Argentina claims Griesa was wrong to try to enforce the holdouts’ claims by blocking payments to the restructured bondholders. That ruling triggered a new default when Argentina failed to make an interest payment on the restructured bonds by July 30.
The ruling was “profoundly unfair, profoundly surprising,” Kicillof said. It will make future sovereign debt restructuring impossible, he said.
Argentina has said it can’t afford the billions of dollars it would have to pay other holdouts in addition to the $1.5 billion to the NML group.
The hedge funds led by NML refused to negotiate, Kicillof said.
“The problem is not Argentina, it is not us,” Kicillof said. “It is the vulture funds.”
More than 10 percent of the claims currently pending before the International Centre for Settlement of Investment Disputes are against Argentina. When Argentina loses, it often appeals.
Richard Samp, chief counsel of the Washington Legal Foundation, characterized Argentina’s litigation behavior as “leaving no stone unturned, even if there are no stones to turn.”
Samp’s group supported the hedge funds’ position in the bond litigation against Argentina.
In one U.S. case, BG Group Plc won a $185 million arbitration award against Argentina in 2007. The country appealed, succeeded in having the U.K. natural gas company’s award thrown out and then lost in the U.S. Supreme Court. Argentina is now seeking to have the case heard again in the Supreme Court.
TIG’s attempts to collect from Argentina began in 2000 when a predecessor company filed two lawsuits against Caja Nacional de Ahorro y Seguro, a government-owned insurer, to collect $4.2 million due under a series of reinsurance contracts. Manchester, New Hampshire-based TIG won judgments in both cases.
In one case, the judge fined Argentina $2,000 per day in 2003 for failing to follow his orders in the litigation. The judge raised the daily fine to $4,000 a day in 2005.
As of June 30, Argentina owed $28,578,743 in the two TIG cases, with $4,000 in sanctions accruing daily.
TIG, a unit of Toronto-based Fairfax Financial Holdings Ltd., said its offers to settle with Argentina over the years went unanswered.
TIG has enlisted the help of the U.S. State Department and New Hampshire’s Congressional delegation. The firm lobbied the Obama administration against foreign aid and loans to Argentina. TIG’s hometown state senator, Lou D’Allesandro, sponsored a bill that would give the state’s Liquor Commission authority to limit the sale of Argentine wine in New Hampshire.

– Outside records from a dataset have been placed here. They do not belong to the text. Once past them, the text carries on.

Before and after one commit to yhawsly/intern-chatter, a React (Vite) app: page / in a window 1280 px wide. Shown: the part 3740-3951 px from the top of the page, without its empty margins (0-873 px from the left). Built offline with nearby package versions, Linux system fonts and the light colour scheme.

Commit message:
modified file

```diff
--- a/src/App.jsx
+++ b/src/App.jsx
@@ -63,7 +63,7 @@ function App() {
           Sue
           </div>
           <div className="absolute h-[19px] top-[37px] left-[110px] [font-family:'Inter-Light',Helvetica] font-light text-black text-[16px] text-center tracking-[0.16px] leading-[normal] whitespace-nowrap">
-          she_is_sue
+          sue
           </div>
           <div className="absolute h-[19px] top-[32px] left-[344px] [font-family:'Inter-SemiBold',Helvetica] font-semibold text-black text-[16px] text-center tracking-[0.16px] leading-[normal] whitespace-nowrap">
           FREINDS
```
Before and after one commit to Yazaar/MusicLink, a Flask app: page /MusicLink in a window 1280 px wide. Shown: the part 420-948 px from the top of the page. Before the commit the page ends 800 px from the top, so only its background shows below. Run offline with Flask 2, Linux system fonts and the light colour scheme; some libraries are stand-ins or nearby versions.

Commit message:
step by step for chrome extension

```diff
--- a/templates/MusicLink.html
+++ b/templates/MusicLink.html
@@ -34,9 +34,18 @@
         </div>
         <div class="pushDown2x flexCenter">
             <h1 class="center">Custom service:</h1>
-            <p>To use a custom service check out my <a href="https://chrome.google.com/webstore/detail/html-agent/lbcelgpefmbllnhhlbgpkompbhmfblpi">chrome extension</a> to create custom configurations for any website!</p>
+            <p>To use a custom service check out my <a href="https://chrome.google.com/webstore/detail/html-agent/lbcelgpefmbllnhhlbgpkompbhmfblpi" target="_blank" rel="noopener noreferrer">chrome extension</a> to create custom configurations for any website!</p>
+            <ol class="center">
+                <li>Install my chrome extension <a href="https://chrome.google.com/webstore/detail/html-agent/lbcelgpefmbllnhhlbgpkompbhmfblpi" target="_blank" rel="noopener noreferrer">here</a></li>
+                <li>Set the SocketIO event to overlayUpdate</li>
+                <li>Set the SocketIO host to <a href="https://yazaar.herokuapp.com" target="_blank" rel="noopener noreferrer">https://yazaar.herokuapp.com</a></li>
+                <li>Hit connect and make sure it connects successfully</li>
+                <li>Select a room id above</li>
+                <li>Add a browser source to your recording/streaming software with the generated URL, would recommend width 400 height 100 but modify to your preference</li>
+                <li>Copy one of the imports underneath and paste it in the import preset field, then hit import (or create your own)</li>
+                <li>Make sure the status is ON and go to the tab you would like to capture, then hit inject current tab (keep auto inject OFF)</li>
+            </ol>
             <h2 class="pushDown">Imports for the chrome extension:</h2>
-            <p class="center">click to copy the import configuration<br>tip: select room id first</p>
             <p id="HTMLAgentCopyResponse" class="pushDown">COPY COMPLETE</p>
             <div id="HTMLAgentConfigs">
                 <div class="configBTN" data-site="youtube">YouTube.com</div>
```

“It has been extremely frustrating trying to engage Argentina in settlement discussions,” the company said in an e-mailed statement. “Argentina does not seem to care about resolving matters amicably.”
The nation’s unpaid claimants include Jorge Moreira, a New York lawyer who argued on behalf of Argentina that sovereign immunity protected it from TIG’s claims.
In a suit against the Argentine government, Moreira claimed Argentina stopped paying him in 2002. Both sides agreed to binding arbitration, in which Moreira won a $286,000 award in 2005.
While the arbitration was proceeding, the government filed a criminal complaint against him in Argentina, alleging he had engaged in fraudulent billing practices, Moreira said. He won and the government appealed, twice, unsuccessfully.
Moreira sued for malicious prosecution in federal court in New York in 2010, seeking reimbursement of the costs of defending himself and related business losses, compensation for his emotional distress and punitive damages.
A judge in New York dismissed Moreira’s case in 2012. The grounds: sovereign immunity. Moreira said in a phone interview that Argentina still owes him legal fees.
“Argentina is not paying anybody,” Moreira said.
The TIG cases are International Insurance Co. v. Caja National de Ahorro y Seguro, 00-cv-02189, 00-cv-06703, U.S. District Court, Northern District of Illinois (Chicago).
The NML case is NML Capital Ltd. v. Republic of Argentina, 08-cv-06978, U.S. District Court, Southern District of New York (Manhattan).